Task to carry out: Each record must be output exactly and in full.

Material for the task:
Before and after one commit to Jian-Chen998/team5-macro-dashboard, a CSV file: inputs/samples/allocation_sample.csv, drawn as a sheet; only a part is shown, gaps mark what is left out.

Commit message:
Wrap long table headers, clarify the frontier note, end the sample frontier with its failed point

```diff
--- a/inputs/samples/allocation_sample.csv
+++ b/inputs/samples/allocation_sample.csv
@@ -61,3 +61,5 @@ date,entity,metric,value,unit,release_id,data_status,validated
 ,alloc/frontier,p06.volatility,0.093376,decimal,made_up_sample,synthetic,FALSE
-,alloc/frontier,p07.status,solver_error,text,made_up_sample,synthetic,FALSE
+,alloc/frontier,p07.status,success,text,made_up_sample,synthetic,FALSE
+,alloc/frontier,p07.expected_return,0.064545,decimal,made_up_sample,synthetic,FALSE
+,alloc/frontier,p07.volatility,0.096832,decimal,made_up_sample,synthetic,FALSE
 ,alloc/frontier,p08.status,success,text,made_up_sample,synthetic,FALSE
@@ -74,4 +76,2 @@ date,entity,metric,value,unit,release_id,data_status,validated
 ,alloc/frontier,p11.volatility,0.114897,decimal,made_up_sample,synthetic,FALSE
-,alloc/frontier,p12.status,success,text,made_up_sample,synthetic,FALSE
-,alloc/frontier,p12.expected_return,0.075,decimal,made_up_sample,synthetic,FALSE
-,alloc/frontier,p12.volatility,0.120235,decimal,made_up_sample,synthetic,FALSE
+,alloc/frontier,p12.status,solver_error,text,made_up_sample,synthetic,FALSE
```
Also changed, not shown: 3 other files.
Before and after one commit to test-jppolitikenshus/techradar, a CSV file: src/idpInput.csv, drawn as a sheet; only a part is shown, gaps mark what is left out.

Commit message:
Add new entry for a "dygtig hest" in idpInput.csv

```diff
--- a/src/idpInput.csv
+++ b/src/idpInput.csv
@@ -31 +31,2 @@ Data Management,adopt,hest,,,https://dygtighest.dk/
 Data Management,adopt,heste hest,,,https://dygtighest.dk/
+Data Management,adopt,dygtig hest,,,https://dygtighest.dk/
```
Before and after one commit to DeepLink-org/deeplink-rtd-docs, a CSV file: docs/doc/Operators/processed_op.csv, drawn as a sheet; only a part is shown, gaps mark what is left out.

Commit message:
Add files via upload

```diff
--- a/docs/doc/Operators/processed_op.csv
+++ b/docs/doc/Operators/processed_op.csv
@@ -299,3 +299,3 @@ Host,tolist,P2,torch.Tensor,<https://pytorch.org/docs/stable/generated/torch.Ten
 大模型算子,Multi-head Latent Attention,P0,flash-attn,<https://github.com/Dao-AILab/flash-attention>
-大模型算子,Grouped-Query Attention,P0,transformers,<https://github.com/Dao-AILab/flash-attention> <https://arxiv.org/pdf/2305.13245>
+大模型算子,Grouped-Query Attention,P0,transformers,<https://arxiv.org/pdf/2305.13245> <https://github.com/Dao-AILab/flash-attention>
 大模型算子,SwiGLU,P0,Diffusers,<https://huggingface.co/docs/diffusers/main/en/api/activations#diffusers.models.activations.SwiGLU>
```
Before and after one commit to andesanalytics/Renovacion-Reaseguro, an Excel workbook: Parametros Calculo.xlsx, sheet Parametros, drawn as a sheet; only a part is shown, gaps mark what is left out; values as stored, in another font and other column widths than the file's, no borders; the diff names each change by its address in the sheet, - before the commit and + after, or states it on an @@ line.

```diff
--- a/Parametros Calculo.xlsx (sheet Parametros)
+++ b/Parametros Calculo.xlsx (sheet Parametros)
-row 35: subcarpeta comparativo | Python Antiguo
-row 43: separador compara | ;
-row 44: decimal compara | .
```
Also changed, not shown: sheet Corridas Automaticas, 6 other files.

Answer box:
Before and after one commit to Jian-Chen998/team5-macro-dashboard, a CSV file: inputs/samples/allocation_sample.csv, drawn as a sheet; only a part is shown, gaps mark what is left out.

Commit message:
Wrap long table headers, clarify the frontier note, end the sample frontier with its failed point

```diff
--- a/inputs/samples/allocation_sample.csv
+++ b/inputs/samples/allocation_sample.csv
@@ -61,3 +61,5 @@ date,entity,metric,value,unit,release_id,data_status,validated
 ,alloc/frontier,p06.volatility,0.093376,decimal,made_up_sample,synthetic,FALSE
-,alloc/frontier,p07.status,solver_error,text,made_up_sample,synthetic,FALSE
+,alloc/frontier,p07.status,success,text,made_up_sample,synthetic,FALSE
+,alloc/frontier,p07.expected_return,0.064545,decimal,made_up_sample,synthetic,FALSE
+,alloc/frontier,p07.volatility,0.096832,decimal,made_up_sample,synthetic,FALSE
 ,alloc/frontier,p08.status,success,text,made_up_sample,synthetic,FALSE
@@ -74,4 +76,2 @@ date,entity,metric,value,unit,release_id,data_status,validated
 ,alloc/frontier,p11.volatility,0.114897,decimal,made_up_sample,synthetic,FALSE
-,alloc/frontier,p12.status,success,text,made_up_sample,synthetic,FALSE
-,alloc/frontier,p12.expected_return,0.075,decimal,made_up_sample,synthetic,FALSE
-,alloc/frontier,p12.volatility,0.120235,decimal,made_up_sample,synthetic,FALSE
+,alloc/frontier,p12.status,solver_error,text,made_up_sample,synthetic,FALSE
```
Also changed, not shown: 3 other files.
Before and after one commit to test-jppolitikenshus/techradar, a CSV file: src/idpInput.csv, drawn as a sheet; only a part is shown, gaps mark what is left out.

Commit message:
Add new entry for a "dygtig hest" in idpInput.csv

```diff
--- a/src/idpInput.csv
+++ b/src/idpInput.csv
@@ -31 +31,2 @@ Data Management,adopt,hest,,,https://dygtighest.dk/
 Data Management,adopt,heste hest,,,https://dygtighest.dk/
+Data Management,adopt,dygtig hest,,,https://dygtighest.dk/
```
Before and after one commit to DeepLink-org/deeplink-rtd-docs, a CSV file: docs/doc/Operators/processed_op.csv, drawn as a sheet; only a part is shown, gaps mark what is left out.

Commit message:
Add files via upload

```diff
--- a/docs/doc/Operators/processed_op.csv
+++ b/docs/doc/Operators/processed_op.csv
@@ -299,3 +299,3 @@ Host,tolist,P2,torch.Tensor,<https://pytorch.org/docs/stable/generated/torch.Ten
 大模型算子,Multi-head Latent Attention,P0,flash-attn,<https://github.com/Dao-AILab/flash-attention>
-大模型算子,Grouped-Query Attention,P0,transformers,<https://github.com/Dao-AILab/flash-attention> <https://arxiv.org/pdf/2305.13245>
+大模型算子,Grouped-Query Attention,P0,transformers,<https://arxiv.org/pdf/2305.13245> <https://github.com/Dao-AILab/flash-attention>
 大模型算子,SwiGLU,P0,Diffusers,<https://huggingface.co/docs/diffusers/main/en/api/activations#diffusers.models.activations.SwiGLU>
```
Before and after one commit to andesanalytics/Renovacion-Reaseguro, an Excel workbook: Parametros Calculo.xlsx, sheet Parametros, drawn as a sheet; only a part is shown, gaps mark what is left out; values as stored, in another font and other column widths than the file's, no borders; the diff names each change by its address in the sheet, - before the commit and + after, or states it on an @@ line.

```diff
--- a/Parametros Calculo.xlsx (sheet Parametros)
+++ b/Parametros Calculo.xlsx (sheet Parametros)
-row 35: subcarpeta comparativo | Python Antiguo
-row 43: separador compara | ;
-row 44: decimal compara | .
```
Also changed, not shown: sheet Corridas Automaticas, 6 other files.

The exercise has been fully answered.